The father reported of related panic attacks with increased sweating, breathlessness, increased palpitation, feeling giddiness, nausea and increased apprehension of getting heart attack.
Social Work Intervention:
In both the cases, the parents were observed to be suffering from depression symptoms. The social worker need to support them emotionally by counselling. They should be allowed to ventilate their pent up emotions and stresses. They should be helped through brief cognitive therapies involving them in group work would help them to get rid of feeling of isolation. Group session would help them to learn coping strategies and skills of problem solving.
Limitations of the Study: The sample taken was too small. The quantitative study with sufficient numbers of sample might help in drawing out more accurate understanding.
The aim of the present study was to identify the anxiety problems of parents of a child with trafficked victims. In addition, the strategies these parents apply to cope with these problems as well as their need for information are described in social work intervention to reduce their depression and stress. Thirty parent groups were found to have a high need for information, high feelings of loss of control, stress relatively high depressive feelings, particularly in mother, whereas parents of trafficked female children were more concerned about the consequences for the child. Training on the above aspects will enable social workers to render a more effective service to trafficked victim parents. Parents are the real problem solver of their children here. Parents have very strong mind to cope with problem as well social workers should provide above mentioned interventions to reduce their depression and stress level.

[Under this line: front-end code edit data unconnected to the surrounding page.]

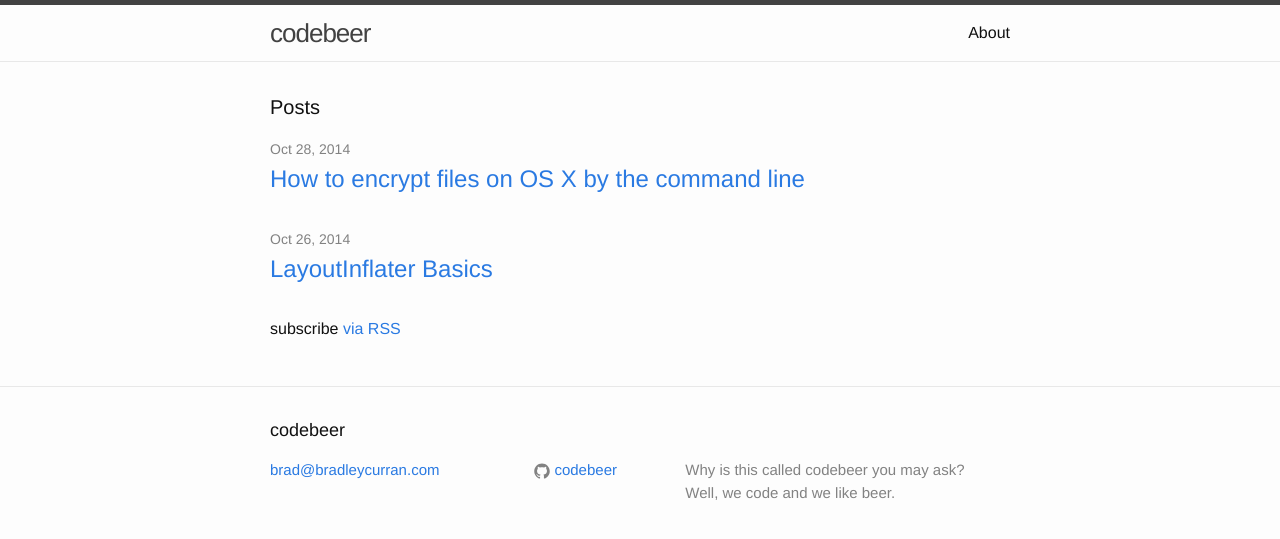
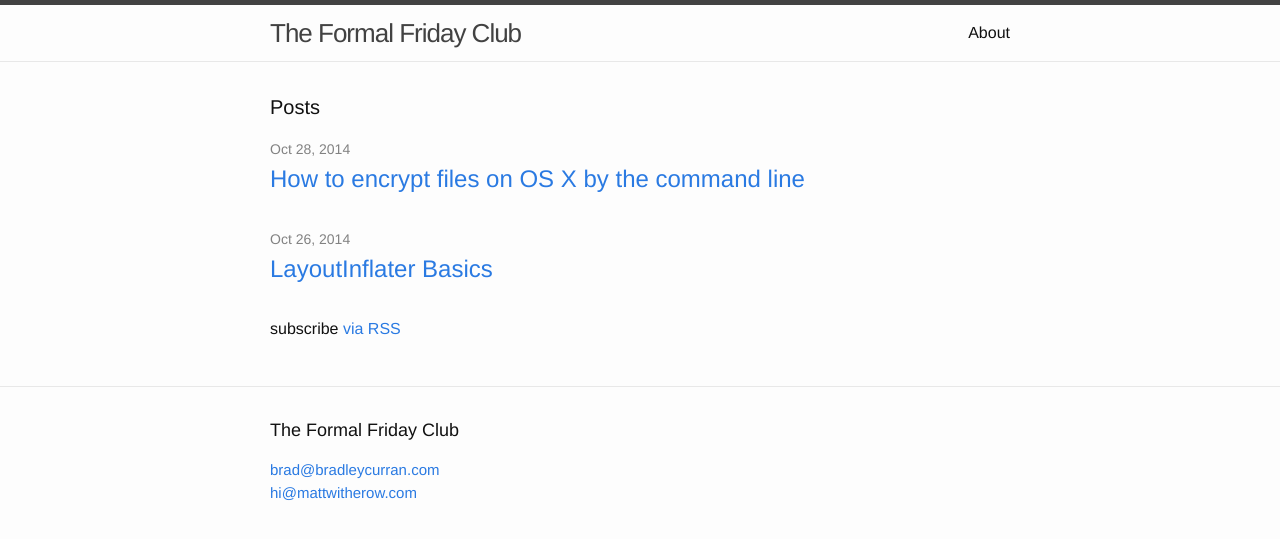
Before and after one commit to codebeer/codebeer.github.io, a Jekyll site: the page built from index.html, in a window 1280 px wide. Shown: the top 539 px of the page. Built offline with Jekyll 4.4.1, drawn with Linux system fonts in a browser that asks for light colours.

Commit message:
Updated blog references to The Formal Friday Club

```diff
--- a/_config.yml
+++ b/_config.yml
@@ -1,12 +1,11 @@
 # Site settings
-title: codebeer
+title: The Formal Friday Club
 description: > #
-  Why is this called codebeer you may ask?<br/>
-  Well, we code and we like beer.
+
 baseurl: "" # the subpath of your site, e.g. /blog/
-url: "http://codebeer.github.io" # the base hostname & protocol for your site
+url: "http://formalfriday.club" # the base hostname & protocol for your site
 #twitter_username: jekyllrb
-github_username:  codebeer
+#github_username: codebeer
 
 # Build settings
 markdown: kramdown
@@ -16,3 +15,4 @@ exclude: [exclude]
 # Custom Stuff
 emails:
   - brad@bradleycurran.com
+  - hi@mattwitherow.com
```
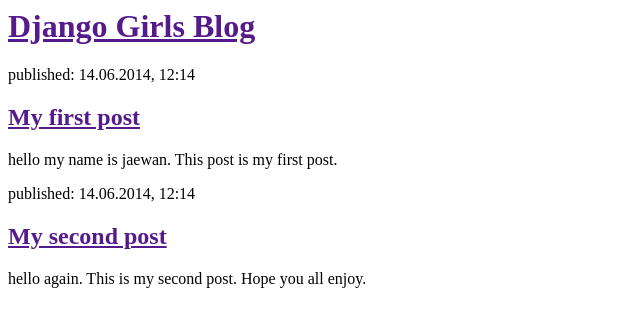
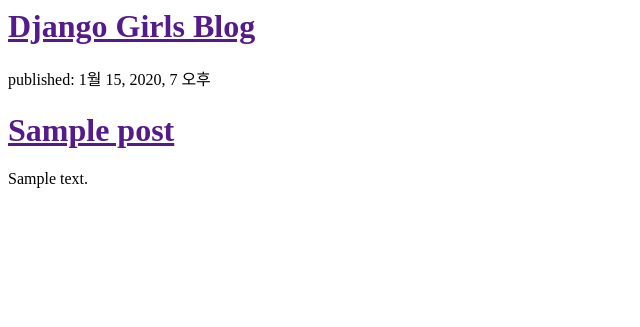
Before and after one commit to jwMah/my-first-blog, a Django app: page / in a window 1280 px wide. Shown: the top 327 px of the page, without its empty margins (0-640 px from the left). Run offline with Django 3.2, Linux system fonts and the light colour scheme; tables that the repository leaves empty hold one stand-in row (values such as "Sample post").

Commit message:
Modified templates to display posts from database

```diff
--- a/blog/templates/blog/post_list.html
+++ b/blog/templates/blog/post_list.html
@@ -7,16 +7,12 @@
       <h1><a href="">Django Girls Blog</a></h1>
     </div>
 
+{% for post in posts %}
     <div>
-      <p>published: 14.06.2014, 12:14</p>
-      <h2><a href="">My first post</a></h2>
-      <p>hello my name is jaewan. This post is my first post.</p>
+      <p>published: {{post.published_date}}</p>
+      <h1><a href="">{{post.title}}</a></h1>
+      <p>{{post.text|linebreaksbr}}</p>
     </div>
-
-    <div>
-      <p>published: 14.06.2014, 12:14</p>
-      <h2><a href="">My second post</a></h2>
-      <p>hello again. This is my second post. Hope you all enjoy.</p>
-    </div>
+{% endfor %}
   </body>
 </html>
--- a/blog/views.py
+++ b/blog/views.py
@@ -1,6 +1,8 @@
 from django.shortcuts import render
-
+from .models import Post
+from django.utils import timezone
 # Create your views here.
 
 def post_list(request):
-    return render(request, 'blog/post_list.html', {})
+    posts = Post.objects.filter(published_date__lte=timezone.now()).order_by('published_date')
+    return render(request, 'blog/post_list.html', {'posts':posts})
```
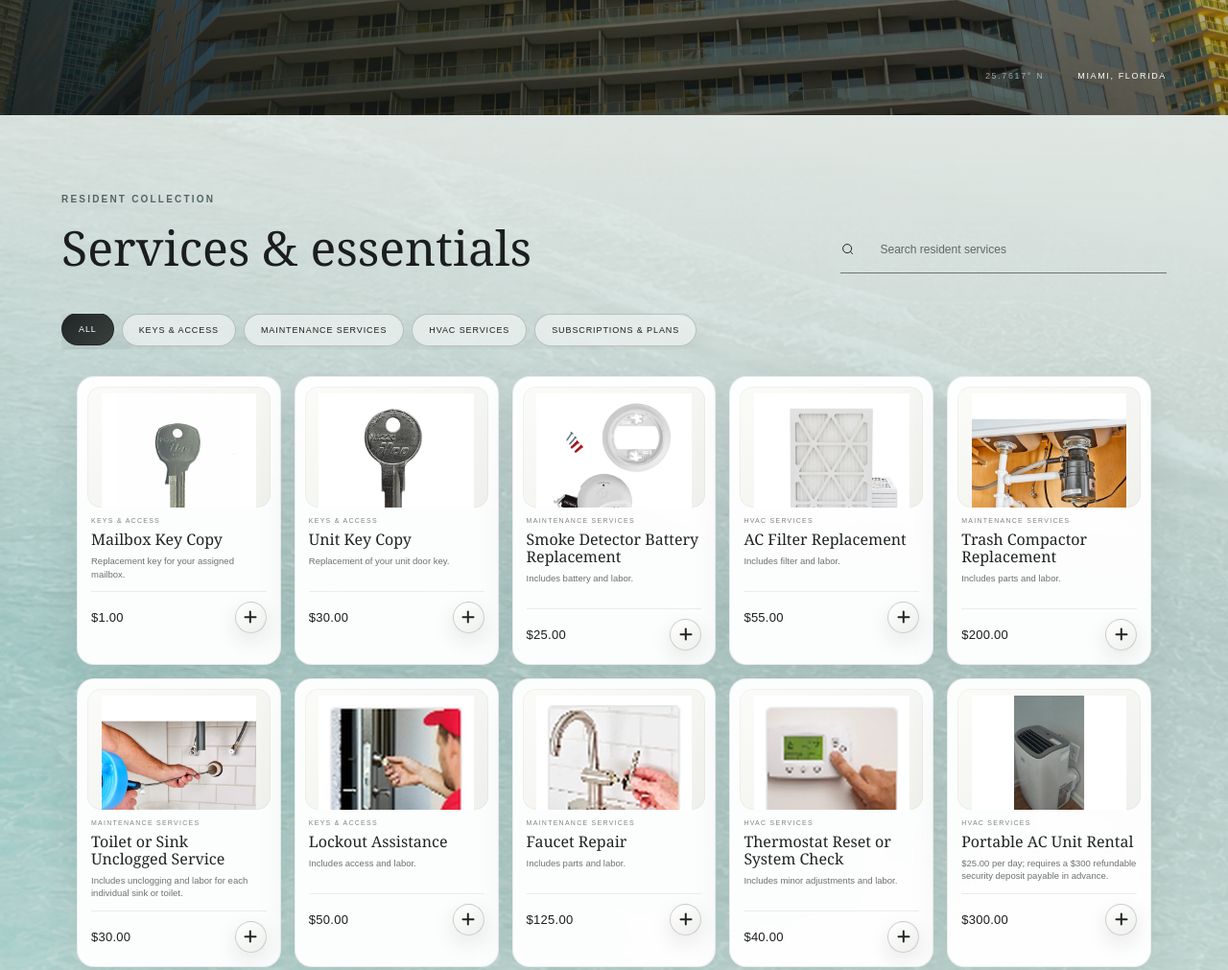
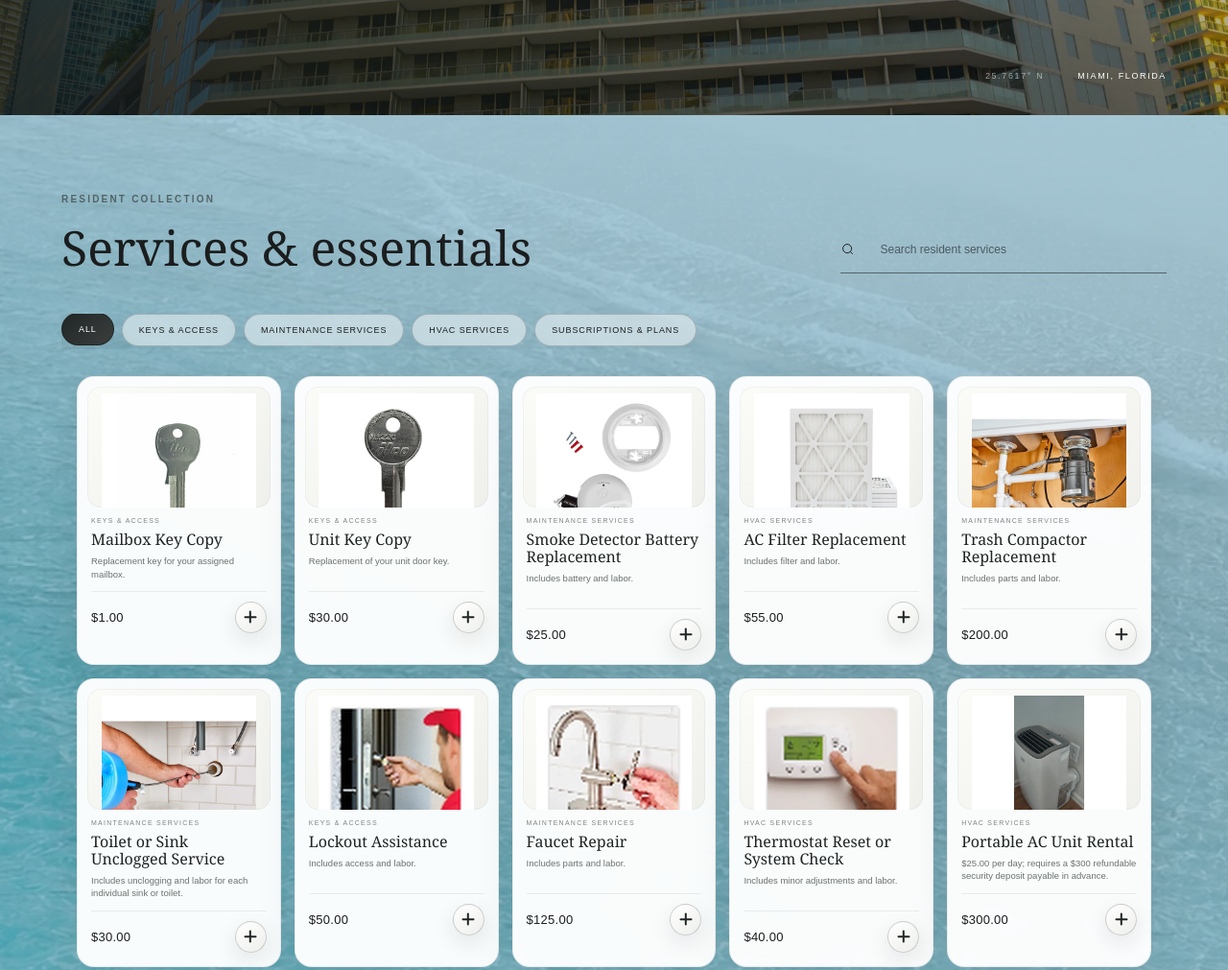
Before and after one commit to Bhouse-ux1/brickellhouse-portal, a website: page index.html in a window 1280 px wide. Shown: the part 680-1691 px from the top of the page at 96% size. Drawn offline with Linux system fonts and the light colour scheme; no server answers; a script that the page names is missing; a web font is replaced by a local one.

Commit message:
Resident Store: Darken baby blue wave background

```diff
--- a/index.html
+++ b/index.html
@@ -9,7 +9,7 @@
   <link rel="preconnect" href="https://fonts.googleapis.com">
   <link rel="preconnect" href="https://fonts.gstatic.com" crossorigin>
   <link href="https://fonts.googleapis.com/css2?family=Manrope:wght@300;400;500;600&family=Playfair+Display:ital,wght@0,500;1,500&display=swap" rel="stylesheet">
-  <link rel="stylesheet" href="styles.css?v=20260624-products-repair1">
+  <link rel="stylesheet" href="styles.css?v=20260624-store-blue1">
 </head>
 <body>
   <div class="ambient" aria-hidden="true"><i></i><i></i><i></i></div>
--- a/styles.css
+++ b/styles.css
@@ -52,9 +52,9 @@ footer{padding:65px 5vw;background:#181c1c;color:#fff;display:grid;grid-template
   .story-wordmark span:last-child{margin-left:30px}
   .photo-story-copy>p:last-child{font-size:17px}
 }
-.shop-section{position:relative;isolation:isolate;color:var(--ink);overflow:hidden;background:#e6f0ef}
+.shop-section{position:relative;isolation:isolate;color:var(--ink);overflow:hidden;background:#8fb8c9}
 .shop-section:before{content:"";position:absolute;inset:-8%;z-index:-2;background:url("catalog-beach.webp") center/cover;animation:waterDrift 14s ease-in-out infinite alternate;will-change:transform}
-.shop-section:after{content:"";position:absolute;inset:0;z-index:-1;background:linear-gradient(180deg,rgba(223,232,228,.86),rgba(184,211,207,.7) 42%,rgba(224,235,229,.86)),radial-gradient(ellipse at 70% 30%,rgba(255,255,255,.08),transparent 50%);backdrop-filter:saturate(.72)}
+.shop-section:after{content:"";position:absolute;inset:0;z-index:-1;background:linear-gradient(180deg,rgba(142,188,207,.76),rgba(91,151,176,.56) 42%,rgba(134,184,203,.74)),radial-gradient(ellipse at 70% 30%,rgba(255,255,255,.05),transparent 50%);backdrop-filter:saturate(.88) contrast(1.06)}
 .shop-section .shop-head,.shop-section .category-tabs,.shop-section .product-grid,.shop-section .empty-state{position:relative;z-index:1}
 .shop-section .eyebrow{color:#526466}
 .shop-section .search{border-color:rgba(27,29,30,.55)}
```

Ms. Sujatha M
Research Scholar, Dept. of Social Work, JSS Research Centre, Mysore University, Mysore, Karnataka
Dr. Kumudini Achchi
Assistant Professor, Department of Social Work, JSS College of Arts, Commerce and Science, Mysore, Karnataka
Research Scholar Dept. of Social Work, Tumkur University, Tumakuru